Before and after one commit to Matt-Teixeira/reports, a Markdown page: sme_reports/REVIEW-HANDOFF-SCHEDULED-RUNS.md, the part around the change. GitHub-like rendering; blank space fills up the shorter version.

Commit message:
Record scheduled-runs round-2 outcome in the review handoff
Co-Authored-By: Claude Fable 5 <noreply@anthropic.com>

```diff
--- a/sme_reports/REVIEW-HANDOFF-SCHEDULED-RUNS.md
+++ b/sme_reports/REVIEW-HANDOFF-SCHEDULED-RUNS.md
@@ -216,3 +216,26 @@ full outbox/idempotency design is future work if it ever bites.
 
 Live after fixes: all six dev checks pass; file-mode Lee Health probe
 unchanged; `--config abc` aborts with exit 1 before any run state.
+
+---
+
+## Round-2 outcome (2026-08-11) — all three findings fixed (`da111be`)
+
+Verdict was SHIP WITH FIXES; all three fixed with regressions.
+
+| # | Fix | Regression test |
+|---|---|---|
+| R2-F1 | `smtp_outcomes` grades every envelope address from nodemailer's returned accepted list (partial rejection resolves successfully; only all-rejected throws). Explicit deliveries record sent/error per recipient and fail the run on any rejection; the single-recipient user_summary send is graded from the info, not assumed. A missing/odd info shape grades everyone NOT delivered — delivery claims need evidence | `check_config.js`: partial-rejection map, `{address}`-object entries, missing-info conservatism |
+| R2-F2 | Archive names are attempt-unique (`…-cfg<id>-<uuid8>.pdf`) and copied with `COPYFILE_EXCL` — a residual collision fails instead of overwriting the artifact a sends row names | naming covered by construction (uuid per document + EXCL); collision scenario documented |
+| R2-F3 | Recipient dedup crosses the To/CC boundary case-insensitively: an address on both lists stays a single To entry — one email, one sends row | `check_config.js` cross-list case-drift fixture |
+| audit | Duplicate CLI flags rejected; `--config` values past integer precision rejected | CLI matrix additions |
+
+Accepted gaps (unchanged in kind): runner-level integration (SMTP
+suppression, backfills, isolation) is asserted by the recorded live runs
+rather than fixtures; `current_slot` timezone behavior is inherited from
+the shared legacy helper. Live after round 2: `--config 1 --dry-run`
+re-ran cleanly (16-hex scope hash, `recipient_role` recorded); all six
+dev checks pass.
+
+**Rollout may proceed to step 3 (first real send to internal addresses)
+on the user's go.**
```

[BRIEF]
Return every line from the material that contains the word "three".

[TASK SOLUTION]
+## Round-2 outcome (2026-08-11) — all three findings fixed (`da111be`)
+Verdict was SHIP WITH FIXES; all three fixed with regressions.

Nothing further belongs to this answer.